BRIEF »
Locate the line containing "cluster + encrypted kubeconfig", then please write out that line and all the lines below it in the entries exactly.

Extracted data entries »

═══

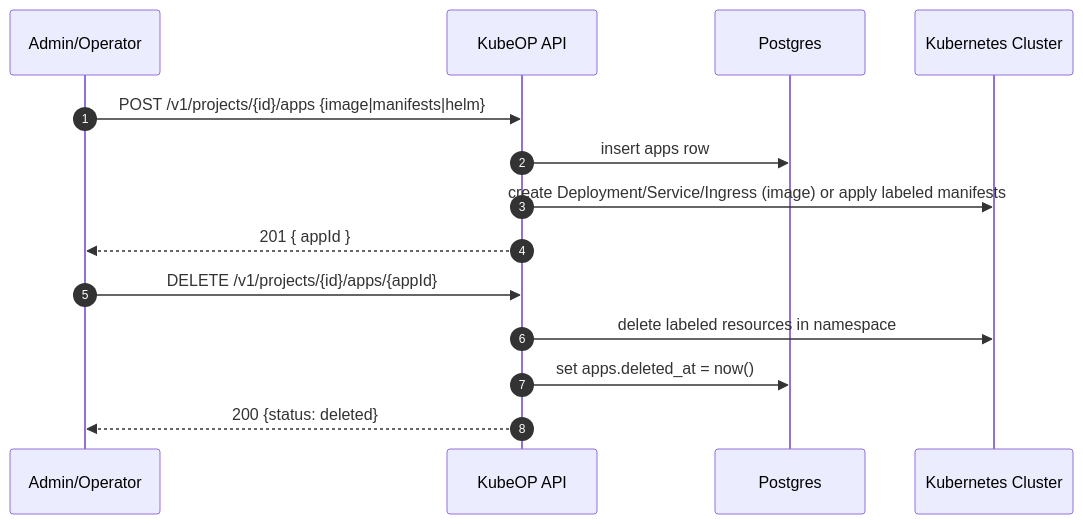
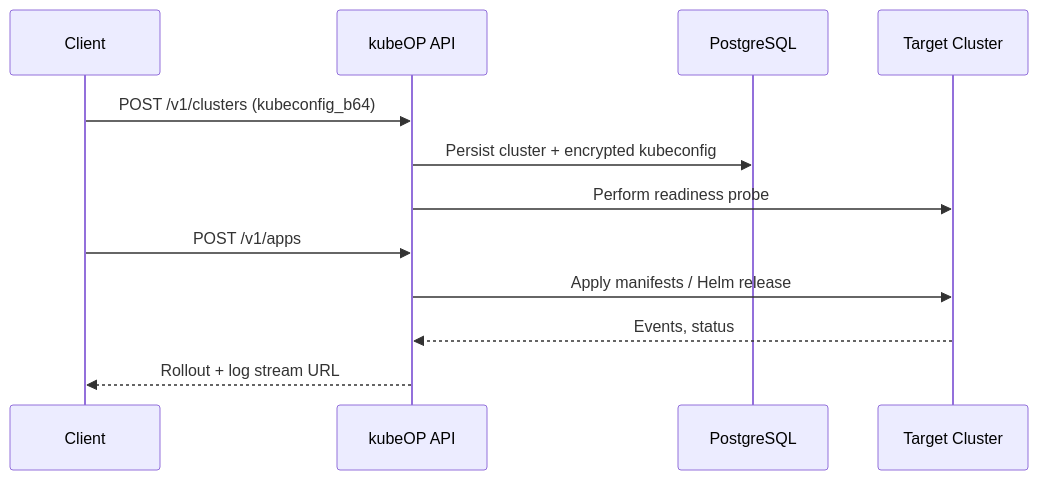
The diagram in docs/ARCHITECTURE.md (vaheed/kubeOP), drawn with Mermaid before and after one commit. The commit also changed other lines of this file and 52 other files, not shown here.

````diff
--- a/docs/ARCHITECTURE.md
+++ b/docs/ARCHITECTURE.md
@@ -112,18 +18,14 @@
 ```mermaid
 sequenceDiagram
-  autonumber
-  participant Admin as Admin/Operator
-  participant API as KubeOP API
-  participant DB as Postgres
-  participant K8s as Kubernetes Cluster
-
-  Admin->>API: POST /v1/projects/{id}/apps {image|manifests|helm}
-  API->>DB: insert apps row
-  API->>K8s: create Deployment/Service/Ingress (image) or apply labeled manifests
-  API-->>Admin: 201 { appId }
-
-  Admin->>API: DELETE /v1/projects/{id}/apps/{appId}
-  API->>K8s: delete labeled resources in namespace
-  API->>DB: set apps.deleted_at = now()
-  API-->>Admin: 200 {status: deleted}
+    participant Client
+    participant API as kubeOP API
+    participant Store as PostgreSQL
+    participant Cluster as Target Cluster
+    Client->>API: POST /v1/clusters (kubeconfig_b64)
+    API->>Store: Persist cluster + encrypted kubeconfig
+    API->>Cluster: Perform readiness probe
+    Client->>API: POST /v1/apps
+    API->>Cluster: Apply manifests / Helm release
+    Cluster-->>API: Events, status
+    API-->>Client: Rollout + log stream URL
 ```
````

═══

FINAL ANSWER »
+    API->>Store: Persist cluster + encrypted kubeconfig
+    API->>Cluster: Perform readiness probe
+    Client->>API: POST /v1/apps
+    API->>Cluster: Apply manifests / Helm release
+    Cluster-->>API: Events, status
+    API-->>Client: Rollout + log stream URL
 ```
````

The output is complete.